Exercise: Wherever "failures" appears in a line of the listing, report that line.

Record excerpts:

--------------------

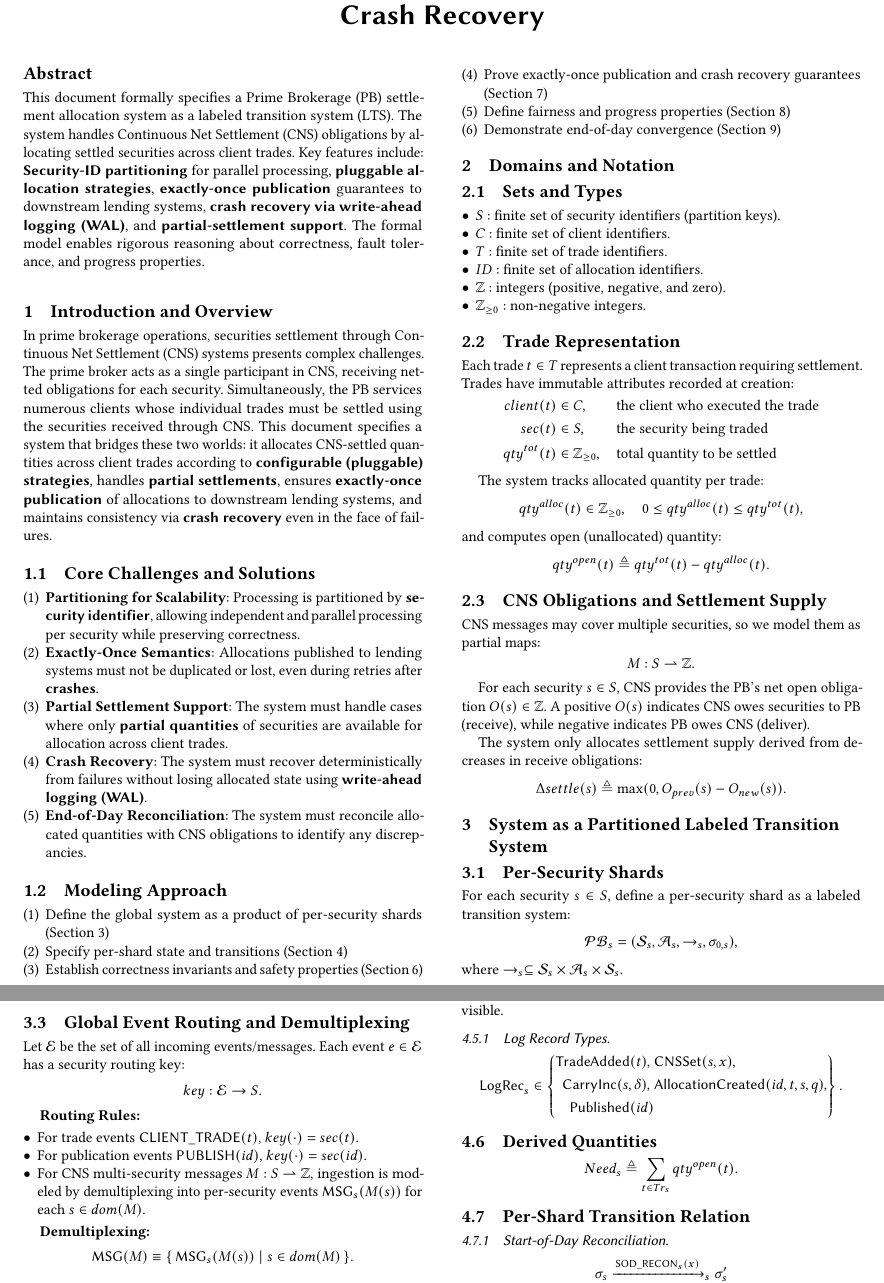
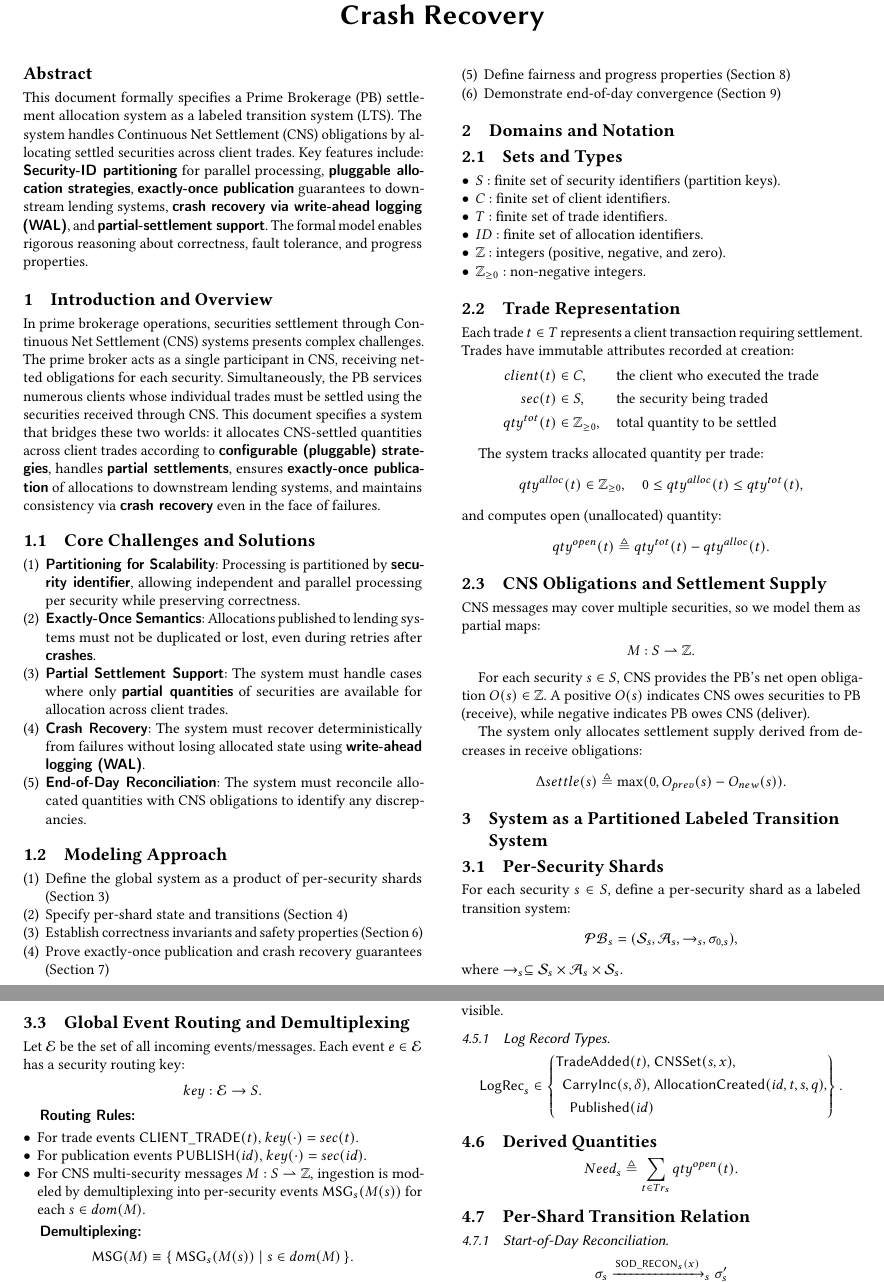
Before and after one commit to mgrouch/biz_spec, a LaTeX paper (tex/sample.tex): two parts of pages 1 and 2 of 4, joined at a grey line, cut so that both start at the same text. Compiled offline with pdfLaTeX.

Commit message:
Update theorem styles and emphasize key features

```diff
--- a/tex/sample.tex
+++ b/tex/sample.tex
@@ -98,11 +99,11 @@ of failures.
 \subsection{Core Challenges and Solutions}
 
 \begin{enumerate}[leftmargin=*]
-  \item \textbf{Partitioning for Scalability}: Processing is partitioned by \kfeat{security identifier}, allowing independent and parallel processing per security while preserving correctness.
-  \item \textbf{Exactly-Once Semantics}: Allocations published to lending systems must not be duplicated or lost, even during retries after \kfeat{crashes}.
-  \item \textbf{Partial Settlement Support}: The system must handle cases where only \kfeat{partial quantities} of securities are available for allocation across client trades.
-  \item \textbf{Crash Recovery}: The system must recover deterministically from failures without losing allocated state using \kfeat{write-ahead logging (WAL)}.
-  \item \textbf{End-of-Day Reconciliation}: The system must reconcile allocated quantities with CNS obligations to identify any discrepancies.
+  \item \khead{Partitioning for Scalability}: Processing is partitioned by \kfeat{security identifier}, allowing independent and parallel processing per security while preserving correctness.
+  \item \khead{Exactly-Once Semantics}: Allocations published to lending systems must not be duplicated or lost, even during retries after \kfeat{crashes}.
+  \item \khead{Partial Settlement Support}: The system must handle cases where only \kfeat{partial quantities} of securities are available for allocation across client trades.
+  \item \khead{Crash Recovery}: The system must recover deterministically from failures without losing allocated state using \kfeat{write-ahead logging (WAL)}.
+  \item \khead{End-of-Day Reconciliation}: The system must reconcile allocated quantities with CNS obligations to identify any discrepancies.
 \end{enumerate}
 
 \subsection{Modeling Approach}
@@ -193,14 +194,14 @@ Let $\mathcal{E}$ be the set of all incoming events/messages. Each event $e\in\m
 key : \mathcal{E} \rightarrow S.
 \]
 
-\textbf{Routing Rules:}
+\khead{Routing Rules:}
 \begin{itemize}[leftmargin=*]
   \item For trade events $\mathsf{CLIENT\_TRADE}(t)$, $key(\cdot)=sec(t)$.
   \item For publication events $\mathsf{PUBLISH}(id)$, $key(\cdot)=sec(id)$.
   \item For CNS multi-security messages $M:S\rightharpoonup\mathbb{Z}$, ingestion is modeled by demultiplexing into per-security events $\mathsf{MSG}_s(M(s))$ for each $s\in dom(M)$.
 \end{itemize}
 
-\textbf{Demultiplexing:}
+\khead{Demultiplexing:}
 \[
 \mathsf{MSG}(M) \equiv \{\, \mathsf{MSG}_s(M(s)) \mid s \in dom(M)\,\}.
 \]
```
Also changed, not shown: tex/sample.tex (19 more changed lines).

--------------------

Written solution:
@@ -98,11 +99,11 @@ of failures.
-  \item \textbf{Crash Recovery}: The system must recover deterministically from failures without losing allocated state using \kfeat{write-ahead logging (WAL)}.
+  \item \khead{Crash Recovery}: The system must recover deterministically from failures without losing allocated state using \kfeat{write-ahead logging (WAL)}.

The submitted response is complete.